[ASSIGNMENT] Determine how many lines in the entries below contain the word "Error". The reply is that number alone.

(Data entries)
* * * * * * * * *

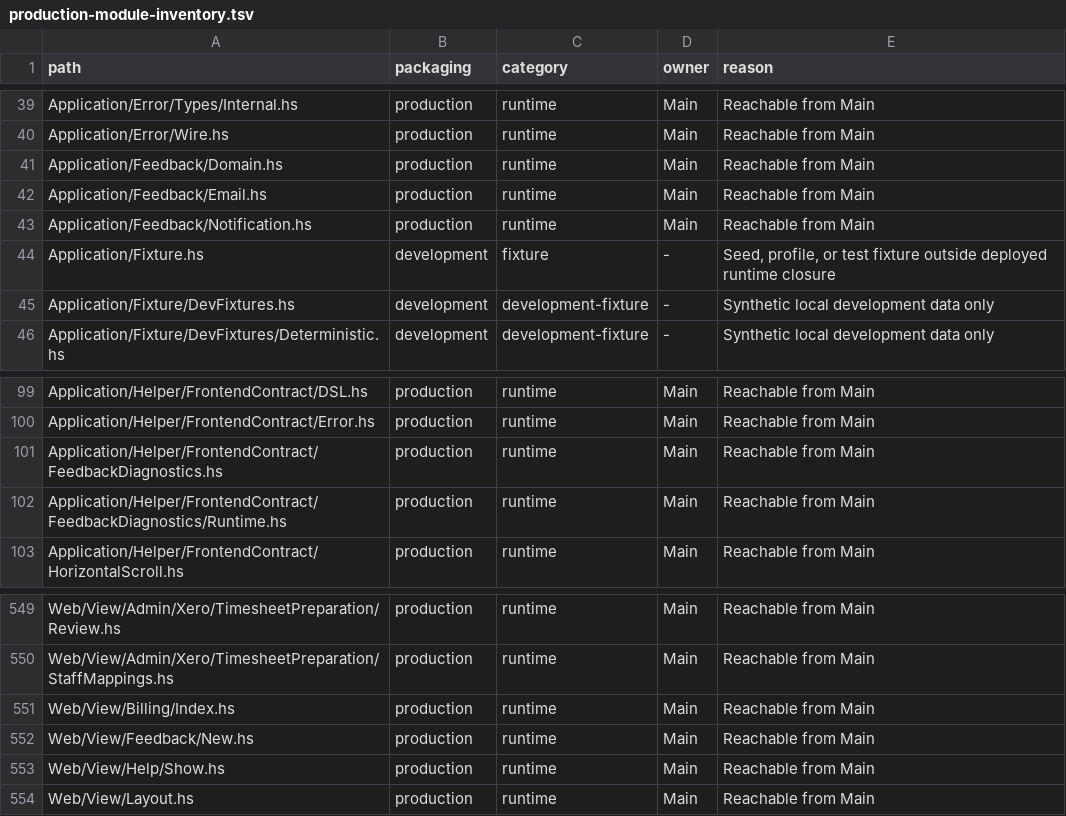
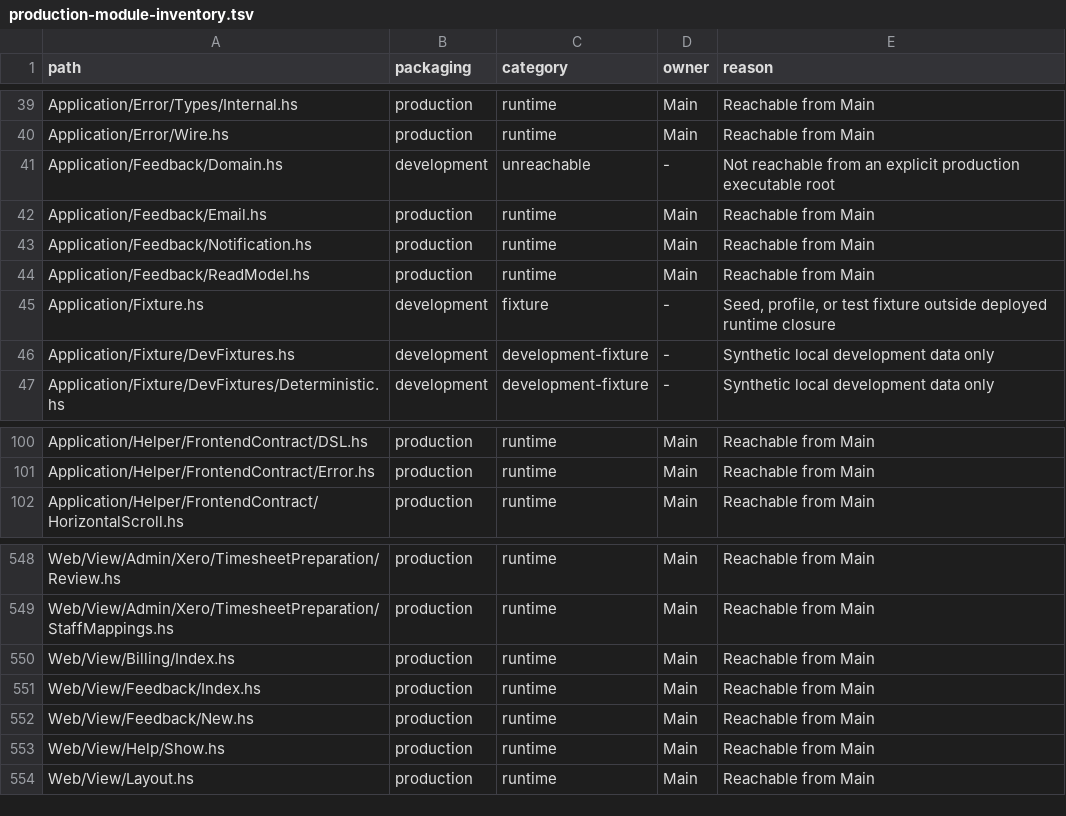
Before and after one commit to BeaudanBrown/ihp-roster, a TSV file: Config/nix/production-module-inventory.tsv, drawn as a sheet; only a part is shown, gaps mark what is left out.

```diff
--- a/Config/nix/production-module-inventory.tsv
+++ b/Config/nix/production-module-inventory.tsv
@@ -40,5 +40,6 @@ Application/Error/Types/Internal.hs	production	runtime	Main	Reachable from Main
 Application/Error/Wire.hs	production	runtime	Main	Reachable from Main
-Application/Feedback/Domain.hs	production	runtime	Main	Reachable from Main
+Application/Feedback/Domain.hs	development	unreachable	-	Not reachable from an explicit production executable root
 Application/Feedback/Email.hs	production	runtime	Main	Reachable from Main
 Application/Feedback/Notification.hs	production	runtime	Main	Reachable from Main
+Application/Feedback/ReadModel.hs	production	runtime	Main	Reachable from Main
 Application/Fixture.hs	development	fixture	-	Seed, profile, or test fixture outside deployed runtime closure
@@ -100,4 +101,2 @@ Application/Helper/FrontendContract/DSL.hs	production	runtime	Main	Reachable fro
 Application/Helper/FrontendContract/Error.hs	production	runtime	Main	Reachable from Main
-Application/Helper/FrontendContract/FeedbackDiagnostics.hs	production	runtime	Main	Reachable from Main
-Application/Helper/FrontendContract/FeedbackDiagnostics/Runtime.hs	production	runtime	Main	Reachable from Main
 Application/Helper/FrontendContract/HorizontalScroll.hs	production	runtime	Main	Reachable from Main
@@ -551,2 +550,3 @@ Web/View/Admin/Xero/TimesheetPreparation/StaffMappings.hs	production	runtime	Mai
 Web/View/Billing/Index.hs	production	runtime	Main	Reachable from Main
+Web/View/Feedback/Index.hs	production	runtime	Main	Reachable from Main
 Web/View/Feedback/New.hs	production	runtime	Main	Reachable from Main
```
Also changed, not shown: Config/nix/frontend-contract-tool-module-inventory.tsv, Config/nix/production-package-dependency-inventory.tsv, 18 other files.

* * * * * * * * *

[EXERCISE RESPONSE] 3